▶ [Requirement]:
Please print out the entries below unchanged and skip the images.

Data supplied: Begin

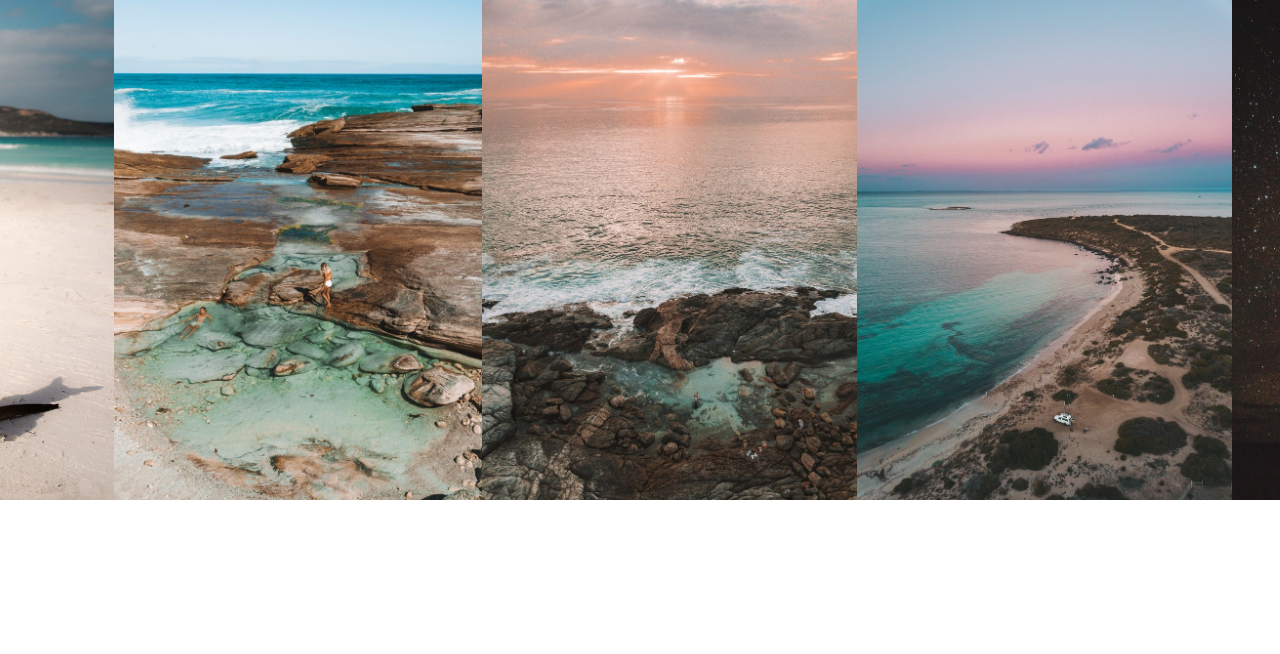
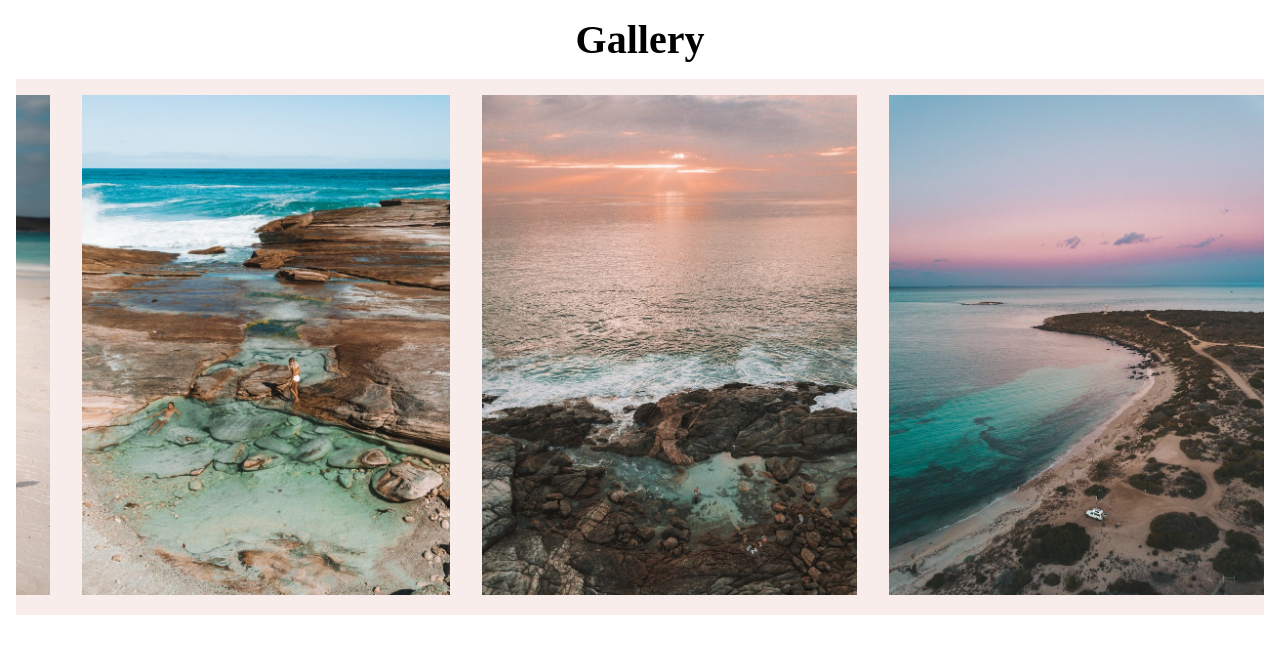
Before and after one commit to oleksandrastepankovska/galeriaStatyczna, a plain HTML site: page index.html in a window 1280 px wide. Drawn offline with Linux system fonts and the light colour scheme.

Commit message:
update static gallery

```diff
--- a/index.html
+++ b/index.html
@@ -8,12 +8,25 @@
 </head>
 <body>
     <div class="container">
+        <div class="titleBox">
+            <h1>Gallery</h1>
+        </div>
         <div class="galleryBox">
-            <img src="image/kangur.jpg" alt="">
-            <img src="image/woda.jpg" alt="">
-            <img src="image/wybrzeze.jpg" alt="">
-            <img src="image/plaza.jpg" alt="">
-            <img src="image/noc.jpg" alt="">
+            <div class="photoBox">
+                <img src="image/kangur.jpg" alt="">
+            </div>
+            <div class="photoBox">
+                <img src="image/woda.jpg" alt="">
+            </div>
+            <div class="photoBox">
+                <img src="image/wybrzeze.jpg" alt="">
+            </div>
+            <div class="photoBox">
+                <img src="image/plaza.jpg" alt="">
+            </div>
+            <div class="photoBox">
+                <img src="image/noc.jpg" alt="">
+            </div>
         </div>
     </div>
 
--- a/style.css
+++ b/style.css
@@ -11,15 +11,30 @@ body{
     height: 100vh;
     justify-content: center;
     align-items: center;
+
+
+}
+.titleBox{
+    flex-basis: 100%;
+    display: flexbox;
+    justify-content: center;
+    text-align: center;
+    margin: 1em;
+}
+h1{
+    font-size: 40px;
 }
 .galleryBox{
     display: flex;
     flex-direction: row;
-    /* overflow: hidden; */
-    flex-basis: 80%;
-    overflow: scroll;
+    flex-basis: 100%;
     justify-content: center;
-
+    margin: 1em;
+    overflow-x: scroll;
+    background-color: #f8edeb;
+}
+.photoBox{
+    margin: 1em;
 }
 img{
     height: 500px;
```
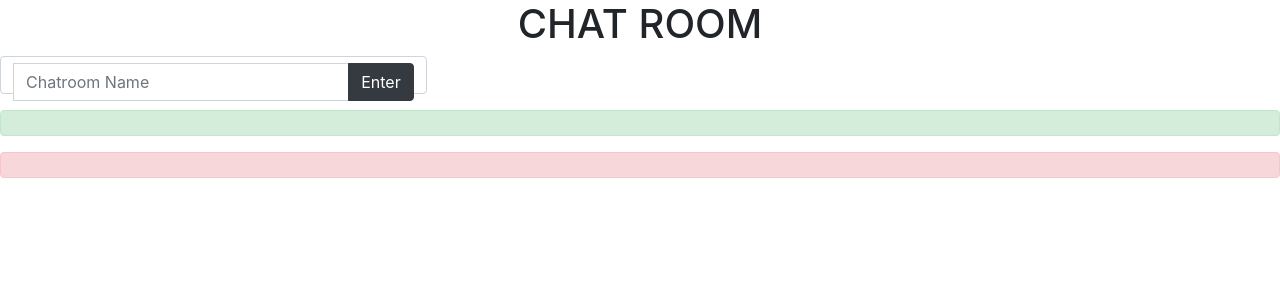
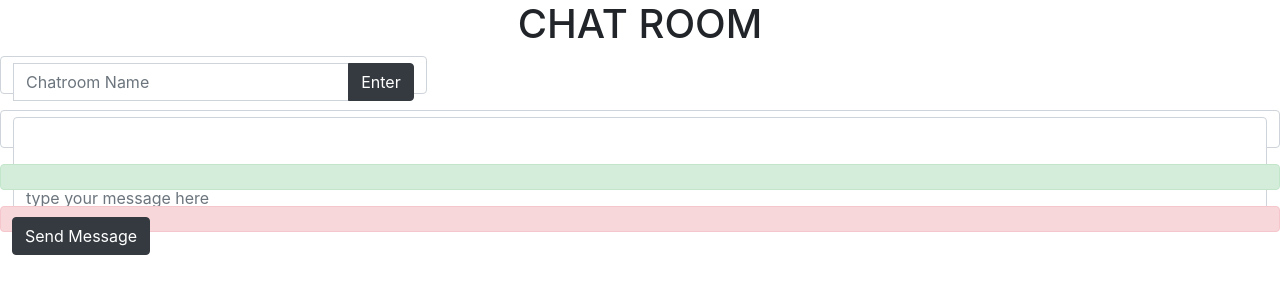
Before and after one commit to grepatel/Web, a Flask app: page / in a window 1280 px wide. Shown: the top 300 px of the page. Run offline with Flask 2, Linux system fonts and the light colour scheme; some libraries are stand-ins or nearby versions.

Commit message:
first socket io emit

```diff
--- a/Flask/project2/application.py
+++ b/Flask/project2/application.py
@@ -11,3 +11,17 @@
 @app.route("/")
 def index():
     return render_template("index.html")
+
+
+@socketio.on('json')
+def handle_json(json):
+    print('received json: ' + str(json))
+
+
+@socketio.on('my event')
+def handle_my_custom_event(json):
+    print('received json: ' + str(json))
+
+@socketio.on('send message')
+def sendmessage(json):
+    print('received json: ' + str(json))
--- a/Flask/project2/static/script.js
+++ b/Flask/project2/static/script.js
@@ -11,4 +11,15 @@
             localStorage.setItem('chatUserName',chatName);
             document.querySelector('#msg').innerHTML = 'Hello ' + chatName + '!!';
         }
+
+    var socket = io();
+    socket.on('connect', function() {
+
+        socket.emit('my event', {data: 'I\'m connected!'});
+        document.querySelector('#btnSendMsg').onclick = () =>
+        {
+                const msg = document.querySelector('#txtMsg').value;
+                socket.emit('send message',{'message':msg});
+        }
+    });
     })
--- a/Flask/project2/templates/index.html
+++ b/Flask/project2/templates/index.html
@@ -11,4 +11,11 @@
         </div>
     </form>
     <p id="msg"></p>
+     <div class=" form-control mb-3">
+            <textarea class="form-control" id="txtChatWindow" name="txtChatWindow"></textarea>
+            <input class="form-control" id="txtMsg" name="txtMsg" placeholder="type your message here" required>
+            <div class="input-group-append">
+                <button id="btnSendMsg" class="btn btn-dark" >Send Message</button>
+            </div>
+        </div>
 {% endblock %}
--- a/Flask/project2/templates/layout.html
+++ b/Flask/project2/templates/layout.html
@@ -3,11 +3,12 @@
  <head>
    <meta charset="utf-8">
     <meta name="viewport" content="width=device-width, initial-scale=1">
-   <title>chatroom</title>
+      <title>chatroom</title>
       <link rel = "stylesheet" href = "https://stackpath.bootstrapcdn.com/bootstrap/4.1.1/css/bootstrap.min.css">
       <script src = "https://ajax.googleapis.com/ajax/libs/jquery/3.3.1/jquery.min.js"></script>
       <script src = "https://stackpath.bootstrapcdn.com/bootstrap/4.1.1/js/bootstrap.min.js"></script>
       <script src="{{url_for('static', filename='script.js')}}"></script>
+     <script type="text/javascript" src="//cdnjs.cloudflare.com/ajax/libs/socket.io/2.2.0/socket.io.js" integrity="sha256-yr4fRk/GU1ehYJPAs8P4JlTgu0Hdsp4ZKrx8bDEDC3I=" crossorigin="anonymous"></script>
 <h1 class="text-center">CHAT ROOM</h1>
  </head>
  <body>
```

Data supplied: End

▶ [Finished task]:
Before and after one commit to oleksandrastepankovska/galeriaStatyczna, a plain HTML site: page index.html in a window 1280 px wide. Drawn offline with Linux system fonts and the light colour scheme.

Commit message:
update static gallery

```diff
--- a/index.html
+++ b/index.html
@@ -8,12 +8,25 @@
 </head>
 <body>
     <div class="container">
+        <div class="titleBox">
+            <h1>Gallery</h1>
+        </div>
         <div class="galleryBox">
-            <img src="image/kangur.jpg" alt="">
-            <img src="image/woda.jpg" alt="">
-            <img src="image/wybrzeze.jpg" alt="">
-            <img src="image/plaza.jpg" alt="">
-            <img src="image/noc.jpg" alt="">
+            <div class="photoBox">
+                <img src="image/kangur.jpg" alt="">
+            </div>
+            <div class="photoBox">
+                <img src="image/woda.jpg" alt="">
+            </div>
+            <div class="photoBox">
+                <img src="image/wybrzeze.jpg" alt="">
+            </div>
+            <div class="photoBox">
+                <img src="image/plaza.jpg" alt="">
+            </div>
+            <div class="photoBox">
+                <img src="image/noc.jpg" alt="">
+            </div>
         </div>
     </div>
 
--- a/style.css
+++ b/style.css
@@ -11,15 +11,30 @@ body{
     height: 100vh;
     justify-content: center;
     align-items: center;
+
+
+}
+.titleBox{
+    flex-basis: 100%;
+    display: flexbox;
+    justify-content: center;
+    text-align: center;
+    margin: 1em;
+}
+h1{
+    font-size: 40px;
 }
 .galleryBox{
     display: flex;
     flex-direction: row;
-    /* overflow: hidden; */
-    flex-basis: 80%;
-    overflow: scroll;
+    flex-basis: 100%;
     justify-content: center;
-
+    margin: 1em;
+    overflow-x: scroll;
+    background-color: #f8edeb;
+}
+.photoBox{
+    margin: 1em;
 }
 img{
     height: 500px;
```
Before and after one commit to grepatel/Web, a Flask app: page / in a window 1280 px wide. Shown: the top 300 px of the page. Run offline with Flask 2, Linux system fonts and the light colour scheme; some libraries are stand-ins or nearby versions.

Commit message:
first socket io emit

```diff
--- a/Flask/project2/application.py
+++ b/Flask/project2/application.py
@@ -11,3 +11,17 @@
 @app.route("/")
 def index():
     return render_template("index.html")
+
+
+@socketio.on('json')
+def handle_json(json):
+    print('received json: ' + str(json))
+
+
+@socketio.on('my event')
+def handle_my_custom_event(json):
+    print('received json: ' + str(json))
+
+@socketio.on('send message')
+def sendmessage(json):
+    print('received json: ' + str(json))
--- a/Flask/project2/static/script.js
+++ b/Flask/project2/static/script.js
@@ -11,4 +11,15 @@
             localStorage.setItem('chatUserName',chatName);
             document.querySelector('#msg').innerHTML = 'Hello ' + chatName + '!!';
         }
+
+    var socket = io();
+    socket.on('connect', function() {
+
+        socket.emit('my event', {data: 'I\'m connected!'});
+        document.querySelector('#btnSendMsg').onclick = () =>
+        {
+                const msg = document.querySelector('#txtMsg').value;
+                socket.emit('send message',{'message':msg});
+        }
+    });
     })
--- a/Flask/project2/templates/index.html
+++ b/Flask/project2/templates/index.html
@@ -11,4 +11,11 @@
         </div>
     </form>
     <p id="msg"></p>
+     <div class=" form-control mb-3">
+            <textarea class="form-control" id="txtChatWindow" name="txtChatWindow"></textarea>
+            <input class="form-control" id="txtMsg" name="txtMsg" placeholder="type your message here" required>
+            <div class="input-group-append">
+                <button id="btnSendMsg" class="btn btn-dark" >Send Message</button>
+            </div>
+        </div>
 {% endblock %}
--- a/Flask/project2/templates/layout.html
+++ b/Flask/project2/templates/layout.html
@@ -3,11 +3,12 @@
  <head>
    <meta charset="utf-8">
     <meta name="viewport" content="width=device-width, initial-scale=1">
-   <title>chatroom</title>
+      <title>chatroom</title>
       <link rel = "stylesheet" href = "https://stackpath.bootstrapcdn.com/bootstrap/4.1.1/css/bootstrap.min.css">
       <script src = "https://ajax.googleapis.com/ajax/libs/jquery/3.3.1/jquery.min.js"></script>
       <script src = "https://stackpath.bootstrapcdn.com/bootstrap/4.1.1/js/bootstrap.min.js"></script>
       <script src="{{url_for('static', filename='script.js')}}"></script>
+     <script type="text/javascript" src="//cdnjs.cloudflare.com/ajax/libs/socket.io/2.2.0/socket.io.js" integrity="sha256-yr4fRk/GU1ehYJPAs8P4JlTgu0Hdsp4ZKrx8bDEDC3I=" crossorigin="anonymous"></script>
 <h1 class="text-center">CHAT ROOM</h1>
  </head>
  <body>
```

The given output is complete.